By Frank Rose, W.W. Norton & Company, $26.95, 386 pages
It used to be that a company made a product and we ate it because they told us to. It used to be that a network produced a TV show and we watched on their schedule. It used to be that we had to buy the whole album, that youth was “alienated,” and an audience watched. Not anymore: the Internet has changed everything. Buying and selling, author and consumer, movie or game, advertising or entertainment, original or remix — it’s all up in the air. Alienation has become overconnectedness, and the concept of a passive audience obsolete. Consumers no longer just consume, they participate. Readers don’t so much “read” as “navigate,” and websurfing is just another form of foraging.

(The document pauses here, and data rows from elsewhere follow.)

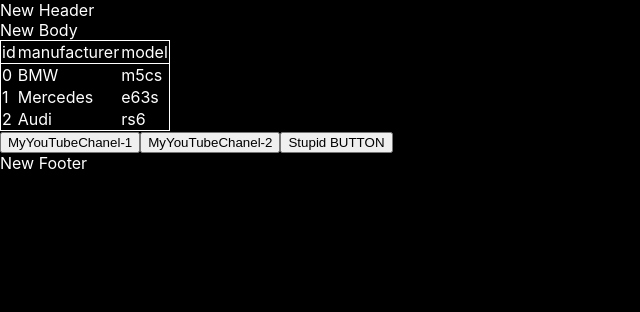
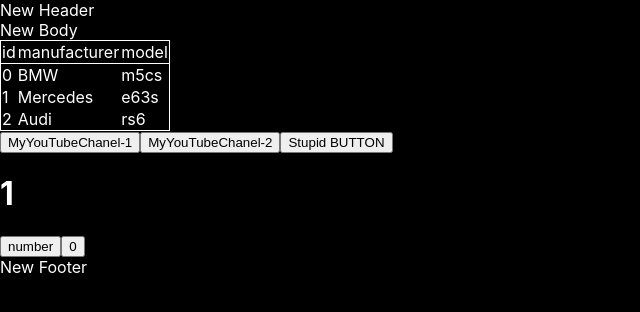
Before and after one commit to alexBasrike/micro-tasks, a React (Create React App) app: page / in a window 1280 px wide. Shown: the top 312 px of the page, without its empty margins (0-640 px from the left). Built offline with nearby package versions, Linux system fonts and the light colour scheme.

Commit message:
worked with useState

```diff
--- /dev/null
+++ b/src/components/UseState.tsx
@@ -0,0 +1,28 @@
+import React, {useState} from 'react';
+
+export const UseState = () => {
+
+    let [a, setA] = useState(1);
+
+    const onClickHandler = () => {
+        setA(++a);
+        console.log(a);
+    }
+
+    const onClickZero = () => {
+        setA(0);
+        console.log(a);
+    }
+
+    return (
+        <div>
+            <h1>{a}</h1>
+            <button onClick={onClickHandler}>
+                number
+            </button>
+            <button onClick={onClickZero}>
+                0
+            </button>
+        </div>
+    );
+};
--- a/src/site/Body.tsx
+++ b/src/site/Body.tsx
@@ -1,6 +1,7 @@
 import React from 'react';
 import {Cars, topCars} from "./Cars";
 import {Button} from "../components/Button";
+import {UseState} from "../components/UseState";
 
 type BodyPropsType = {
     titleForBody: string
@@ -8,6 +9,7 @@ type BodyPropsType = {
 
 export const Body = (props: BodyPropsType) => {
 
+    /*--- Button ---*/
     const Button1Foo = (subscriber: string, age: number, address: string) => {
         console.log(subscriber, age, address);
     }
@@ -19,16 +21,21 @@ export const Body = (props: BodyPropsType) => {
     const Button3Foo = () => {
         console.log("I'm stupid button");
     }
+    /*--- Button ---*/
 
     return (
 
         <main>
             {props.titleForBody}
             <Cars topCars={topCars}/>
-            {/*<button onClick={ (event) => { console.log('Hello!') } }>MyYouTubeChanel-1</button>*/}
-            <Button name={"MyYouTubeChanel-1"} callBack={() => Button1Foo("I'm Vasya", 21, "live in Minsk")}/>
-            <Button name={"MyYouTubeChanel-2"} callBack={() => Button2Foo("I'm Ivan")}/>
-            <Button name={"Stupid BUTTON"} callBack={Button3Foo}/>
+
+            <div>
+                <Button name={"MyYouTubeChanel-1"} callBack={() => Button1Foo("I'm Vasya", 21, "live in Minsk")}/>
+                <Button name={"MyYouTubeChanel-2"} callBack={() => Button2Foo("I'm Ivan")}/>
+                <Button name={"Stupid BUTTON"} callBack={Button3Foo}/>
+            </div>
+
+            <UseState/>
         </main>
     );
 };
```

Frank Rose, a contributing editor at Wired magazine, tells the stories of Web creators and creations, from Ted Nelson (hyperlink) to Evan Williams (Twitter). At the same time, there is the story of how the Web escaped corporate control to become a world made by users. Mixed in are university studies of social intelligence, the serial novels of Dickens, Borges’ Forking Paths, Philip K. Dick, The Dark Knight, Spinoza, and Doctor Who. It’s a wild ride, and although Rose doesn’t prognosticate on the effects of virtual reality blur, the stories are so entertaining and unpredictable that readers / navigators / foragers of The Art of Immersion: How the Digital Generation is Remaking Hollywood, Madison Avenue and the Way We Tell Stories can’t help but feel like participants in the greatest story-telling adventure ever.
Reviewed by Heather Shaw